We’ve all been there. You’ve written a pretty solid feature and you’re just about done but you keep finding little areas to improve. Those little things that you keep committing such as “cleans up x” or “refactors x to make simpler”. As your deadline approaches your stress level grows, the product owner is getting nervous, and the late nights are inevitable.

Developers Versus Product Owner Priorities

Developer Product Owner
Maintainable It Works
TDD Can add features when business needs change
Fully Documented Is in production creating value
Clean Code  
Uses Best Practices  

So how do we deal with these two differing sets of priorities? I think the first step is to identify that they don’t differ in principle. Many developers (like myself…I’ve got to throw myself under the bus here) will say “The only way to give them what they want is for me to do this right!”. I think the reverse could be said, though. Developers are hired to return value to their organization. They use code to bring this value, but the code is not the product. The result of the code is the value.

Even great code returns no value for the organization until it is deployed into production.

Now let’s not kid ourselves. If there is a bug in the code, fix it. If the code is written poorly, update it. If you’re not proud of it, make it worthy of your talent. But stop seeking to perfect your code before shipping it to production.

Perfect code is only perfect till you look at it again. Just as you wouldn’t nit-pick another developer’s pull request with minor changes, the same applies to reviewing of your own code.

Delivering Value To The Organization

Code is written to be shipped. Unless you’re working on a spike, a proof of concept or some other caveat, let’s keep ourselves on the same page and agree that we’re talking about code that is associated with a ticket that is being written for a feature, enhancement, etc. The instant that your code is deployed to production you have earned your keep. Every minute that you spend nit-picking your code, refactoring this and changing that are minutes that you could be smoke testing, writing meaningful tests to harden your code or simply be moving onto the next ticket.

Actionable Takeaways

So what do you do with this?

Be really proud of what your code does. What your code does is just as, if not more, important than how your code does it. Be proud of the feature you shipped and don’t simply seek satisfaction from the code.

Don’t shame product owners for wanting your code in production. Saying “you don’t understand why this is taking so long” is not an option. If they don’t understand, it is for you to help them understand.

Understand the business wants good code written just as much as you do. I’ve never heard a product owner ask me to write worse code. Don’t be silly! Just because they question to need to write tests or clean code up doesn’t mean they’re asking you to ship bad code. They’re just wanting code shipped.

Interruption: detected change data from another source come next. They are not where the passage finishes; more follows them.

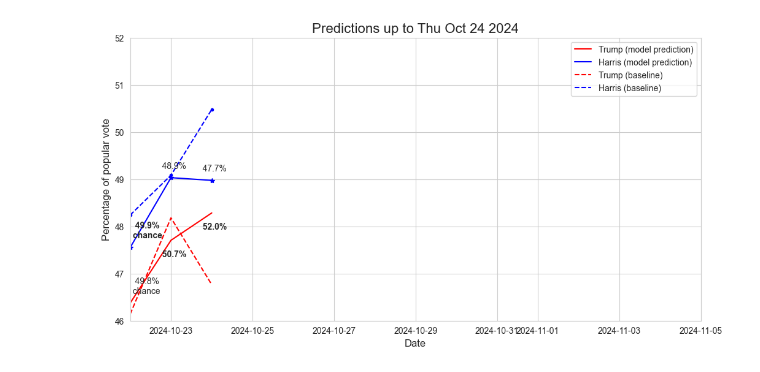
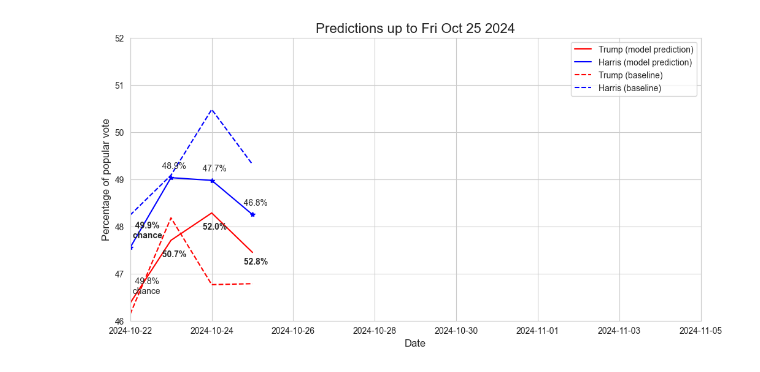
Before and after one commit to wh33les/2024ElectionForecast, a Jupyter notebook: swing_states_and_updates.ipynb, the cells around one changed output. Cells and saved outputs as stored; diff of their text form; code cells hidden in the pictures.

Commit message:
Today's forecast.

```diff
--- a/swing_states_and_updates.ipynb
+++ b/swing_states_and_updates.ipynb
@@ -38,7 +38,7 @@ harris_adj_b_pct = harris_b_pct/total_b_pct
 # %%
 # Function that tallies up the swing state votes
 
-latest_date = datetime(2024, 10, 24).date() #pd.Timestamp.today().date()
+latest_date = pd.Timestamp.today().date() # 25 Oct
 
 def tally(trump_adj, harris_adj):
     print("trump_adj is "+str(trump_adj))
@@ -50,7 +50,7 @@ def tally(trump_adj, harris_adj):
     harris_raw_swing_votes = round(harris_adj*total)
     trump_states = []
     harris_states = []
-    states_dict = {'AZ': 11, 'GA': 16, 'NC': 16, 'PA': 19, 'NV': 6, 'MI': 15, 'WI': 10} # as of 22 Oct
+    states_dict = {'AZ': 11, 'GA': 16, 'NC': 16, 'PA': 19, 'NV': 6, 'WI': 10, 'MI': 15} # as of 22 Oct
     for key in states_dict:
         print("State is "+key) # for debugging
         votes = states_dict.get(key)
@@ -225,8 +225,8 @@ plt.plot(x, y_trump_baseline, 'r--', label="Trump (baseline)")
 plt.plot(x, y_harris_baseline, 'b--', label="Harris (baseline)")
 plt.plot(x, y_trump_win_model, 'r*')
 plt.plot(x, y_harris_win_model, 'b*')
-plt.plot(x, y_trump_win_bl, 'r.')
-plt.plot(x, y_harris_win_bl, 'b.')
+#plt.plot(x, y_trump_win_bl, 'r.')
+#plt.plot(x, y_harris_win_bl, 'b.')
 
 ## we can add axis labels
 ## and control their fontsize
@@ -242,12 +242,17 @@ plt.ylabel("Percentage of popular vote", fontsize=12)
 ## This makes the x axis bounded between -20 and 20
 plt.xlim(datetime(2024, 10, 22), datetime(2024, 11, 5))
 
+# Set the x-axis starting tick
+plt.xticks(ticks=[datetime(2024, 10, 22), datetime(2024, 10, 24), datetime(2024, 10, 26),
+                  datetime(2024, 10, 28), datetime(2024, 10, 30), datetime(2024, 11, 1),
+                  datetime(2024, 11, 3), datetime(2024, 11, 5)])
+
 ## this makes the y axis bounded between -100 and 100
 plt.ylim(46, 52)
 
 ## Also a title
 ## again make it large font
-plt.title("Predictions up to "+str(latest_date.strftime('%a %b %d %Y')), fontsize=16)
+plt.title("Predictions up to "+str(latest_date.strftime('%a %b %d %Y')), fontsize=16) # 25 Oct
 
 
 ## plt.legend() adds the legend to the plot
@@ -257,31 +262,37 @@ plt.legend()
 # Annotate the point (2, 4)
 plt.annotate("  49.8% \n chance",
              xy=(datetime(2024, 10, 22), y_trump_mod[0]),
              xytext=(datetime(2024, 10, 22)+pd.Timedelta(hours=0), y_trump_mod[0]+0.2))
 plt.annotate("  49.9% \n chance",
              xy=(datetime(2024, 10, 22), y_harris_mod[15]),
              xytext=(datetime(2024, 10, 22)+pd.Timedelta(hours=0), y_harris_mod[15]+0.2), fontweight='bold')
 plt.annotate("  50.7%",# \n chance",
              xy=(datetime(2024, 10, 23), y_trump_mod[1]),
              xytext=(datetime(2024, 10, 22)+pd.Timedelta(hours=16), y_trump_mod[1]-0.35), fontweight='bold')
 plt.annotate("  48.9%",# \n chance",
              xy=(datetime(2024, 10, 23), y_harris_mod[16]),
              xytext=(datetime(2024, 10, 22)+pd.Timedelta(hours=16), y_harris_mod[16]+0.2))
 plt.annotate("  52.0%",# \n chance",
              xy=(datetime(2024, 10, 24), y_trump_mod[2]),
              xytext=(datetime(2024, 10, 23)+pd.Timedelta(hours=16), y_trump_mod[2]-0.35), fontweight='bold')
 plt.annotate("  47.7%",# \n chance",
              xy=(datetime(2024, 10, 24), y_harris_mod[17]),
              xytext=(datetime(2024, 10, 23)+pd.Timedelta(hours=16), y_harris_mod[17]+0.2))
+plt.annotate("  52.8%",# \n chance",
+             xy=(datetime(2024, 10, 25), y_trump_mod[3]),
+             xytext=(datetime(2024, 10, 24)+pd.Timedelta(hours=16), y_trump_mod[3]-0.25), fontweight='bold')
+plt.annotate("  46.8%",# \n chance",
+             xy=(datetime(2024, 10, 25), y_harris_mod[18]),
+             xytext=(datetime(2024, 10, 24)+pd.Timedelta(hours=16), y_harris_mod[18]+0.2))
 
 
 # Save plot as a png
 
 plt.savefig('previous_images/'+str(latest_date.strftime('%d%b'))+'.png', bbox_inches='tight')
 
 ## Always end your plotting block with plt.show
 ## in jupyter this makes sure that the plot displays
 ## properly
 plt.show()
 # %% [output]
-[figure, old version]
+[figure, new version]
```
Also changed, not shown: parts of 4 cells of this notebook, 6 other files.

Don’t forget about maintainability. As I’m encouraging you to stop striving for perfect code, I don’t mean to implying you should write anything but your best. Also, do be aware of your code becoming debt. I highly recommend this read from RJ’s blog about technical debt.